By Conor Holohan, media campaign manager
When Rishi Sunak stood up to deliver his new year’s speech on Wednesday, many were crossing their fingers for some good news.
In particular, with energy bills and inflation eroding the salaries of hardworking families, many will have wanted to hear that the government had a plan. It will have brought relief then, that one of Sunak’s five key pledges was to cut inflation to half of the current rate.
It’s right that cutting inflation should be a major priority. Inflation is the ultimate stealth tax. We all feel the effects of it when we buy our weekly shopping, fill up our cars, or pay our energy bills.
But while controlling inflation is technically a job for the Bank of England, the taxman has a big impact on those things too. Right now, the chunk he takes is at a 70 year high, fuelling record levels of spending and yet failing to deliver good public services.
Clearly something is going badly wrong in public spending. Yet not once in his speech did the prime minister mention waste or inefficiencies, or say what he would do to reduce it. This was particularly bizarre, since he had also pledged to drive down the national debt. Without budget reductions or a crackdown on waste, how will he get debt under control?
The answer is that it’s austerity for taxpayers, who will have to cough up more to pay for the PM’s plans. No onus on Whitehall to get the cost of government crisis under control. Instead, civil servants can press on with book clubs and sessions on how to ‘decolonise the self.’
Among the prime minister’s other pledges was a promise to cut NHS waiting lists. This will be a priority for taxpayers, who pay through the nose for a good health service, but are fed up with the black hole of the NHS budget. It’s not acceptable that the money going into the health service keeps rising while waiting lists grow, letting down patients, staff and taxpayers alike.

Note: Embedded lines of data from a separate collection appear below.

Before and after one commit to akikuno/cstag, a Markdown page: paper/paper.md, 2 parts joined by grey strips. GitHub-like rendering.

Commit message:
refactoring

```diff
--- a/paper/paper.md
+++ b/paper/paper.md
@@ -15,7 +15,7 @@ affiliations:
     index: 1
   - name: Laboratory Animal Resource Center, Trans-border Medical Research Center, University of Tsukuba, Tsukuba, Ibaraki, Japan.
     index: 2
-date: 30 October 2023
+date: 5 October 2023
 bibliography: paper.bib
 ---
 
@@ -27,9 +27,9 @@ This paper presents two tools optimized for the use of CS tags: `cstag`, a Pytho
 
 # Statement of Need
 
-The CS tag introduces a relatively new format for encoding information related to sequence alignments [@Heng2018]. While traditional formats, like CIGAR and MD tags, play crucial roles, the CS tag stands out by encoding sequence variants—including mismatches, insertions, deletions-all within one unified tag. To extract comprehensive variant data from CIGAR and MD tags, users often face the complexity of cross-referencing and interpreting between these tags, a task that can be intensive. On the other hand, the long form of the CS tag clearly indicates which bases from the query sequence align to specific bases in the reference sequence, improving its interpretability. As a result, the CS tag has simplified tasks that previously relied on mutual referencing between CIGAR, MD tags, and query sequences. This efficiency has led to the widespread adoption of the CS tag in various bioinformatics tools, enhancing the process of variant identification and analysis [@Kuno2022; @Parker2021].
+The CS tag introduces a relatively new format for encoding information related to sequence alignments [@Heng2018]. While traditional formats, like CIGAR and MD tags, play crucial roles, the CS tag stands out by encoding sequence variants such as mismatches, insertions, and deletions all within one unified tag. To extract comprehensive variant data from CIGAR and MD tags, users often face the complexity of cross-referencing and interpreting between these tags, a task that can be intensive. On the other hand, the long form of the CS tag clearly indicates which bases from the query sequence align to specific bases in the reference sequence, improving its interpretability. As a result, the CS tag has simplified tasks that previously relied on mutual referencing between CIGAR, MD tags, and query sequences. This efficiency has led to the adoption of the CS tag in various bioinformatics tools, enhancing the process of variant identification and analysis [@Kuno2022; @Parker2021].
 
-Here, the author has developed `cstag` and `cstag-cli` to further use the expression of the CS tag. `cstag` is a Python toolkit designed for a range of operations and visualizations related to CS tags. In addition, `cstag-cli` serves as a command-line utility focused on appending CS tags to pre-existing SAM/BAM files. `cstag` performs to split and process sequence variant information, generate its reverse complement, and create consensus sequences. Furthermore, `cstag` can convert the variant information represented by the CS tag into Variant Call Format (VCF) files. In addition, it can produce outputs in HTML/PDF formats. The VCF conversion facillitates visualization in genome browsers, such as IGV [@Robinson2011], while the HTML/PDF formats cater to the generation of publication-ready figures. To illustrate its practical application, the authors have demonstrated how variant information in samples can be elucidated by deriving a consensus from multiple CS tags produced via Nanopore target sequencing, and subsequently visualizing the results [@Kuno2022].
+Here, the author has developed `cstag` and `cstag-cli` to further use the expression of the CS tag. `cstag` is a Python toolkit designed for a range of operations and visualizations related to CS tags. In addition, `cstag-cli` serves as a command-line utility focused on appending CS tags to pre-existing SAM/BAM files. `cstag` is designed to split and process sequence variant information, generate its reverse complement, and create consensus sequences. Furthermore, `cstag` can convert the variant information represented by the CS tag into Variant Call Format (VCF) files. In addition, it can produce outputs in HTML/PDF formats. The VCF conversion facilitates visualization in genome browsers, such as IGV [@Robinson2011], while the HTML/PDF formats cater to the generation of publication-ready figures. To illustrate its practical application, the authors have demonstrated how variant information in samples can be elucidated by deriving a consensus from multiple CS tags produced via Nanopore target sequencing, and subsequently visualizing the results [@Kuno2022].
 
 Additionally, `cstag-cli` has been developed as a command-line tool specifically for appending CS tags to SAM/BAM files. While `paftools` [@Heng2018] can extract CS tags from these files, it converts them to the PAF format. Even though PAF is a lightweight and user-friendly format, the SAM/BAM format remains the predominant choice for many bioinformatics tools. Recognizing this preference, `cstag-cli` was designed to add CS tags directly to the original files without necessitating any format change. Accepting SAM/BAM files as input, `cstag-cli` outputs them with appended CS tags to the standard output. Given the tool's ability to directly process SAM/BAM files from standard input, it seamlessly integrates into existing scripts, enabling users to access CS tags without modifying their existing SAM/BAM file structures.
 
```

Most frustratingly, while he gave a clear timeframe for dealing with these issues, on the question of tax, the PM offered very little. Although Sunak signalled that taxes would be brought down by the government “as soon as we can”, there was no time frame offered and no concrete pledges. As an aside, Reform UK launched their policy platform this week, with eye-catching proposals to lift the starting rate of income tax to £20,000.
But for the moment, the main parties seem more comfortable raising taxes. As councils of different political stripes across the country prepare to consider uncapped council tax rises for April, it’s likely that taxpayers will have to pay even more in local rates. Combined with the frozen income tax thresholds, almost every household will be facing a tax squeeze.
In contrast to Sunak, when the Labour leader took the stage a day later, he rightly argued that we cannot spend our way out of the problems facing hardworking families.
That much is clear. Far too often, governments throw good money after bad, believing that being seen to spend more means they are seen to care more. But there’s nothing caring or moral about spending more and more on broken services when it’s household budgets that have to bear the brunt.
Starmer went on to say that Labour would not be getting the “big government cheque book” out. But taxpayers will need to see the detail to be reassured that, under a Labour government, they wouldn’t be expected to dip their hands into their pockets again and again to prop up a bloated bureaucracy.
For Starmer’s welcome words to have real credibility, Labour needs to set out another path beyond the failed status quo.
So, as the days get longer and we move forward into 2023, there is cause for scepticism towards both of the major parties and their plans for tax and spend.
We’re told that one day the taxes will come down, but we’re not told when. We’re told that the big government cheque book will be put away, but we’re not told how. If our leaders want us to be inspired by their visions for the year ahead, taxpayers deserve better than that.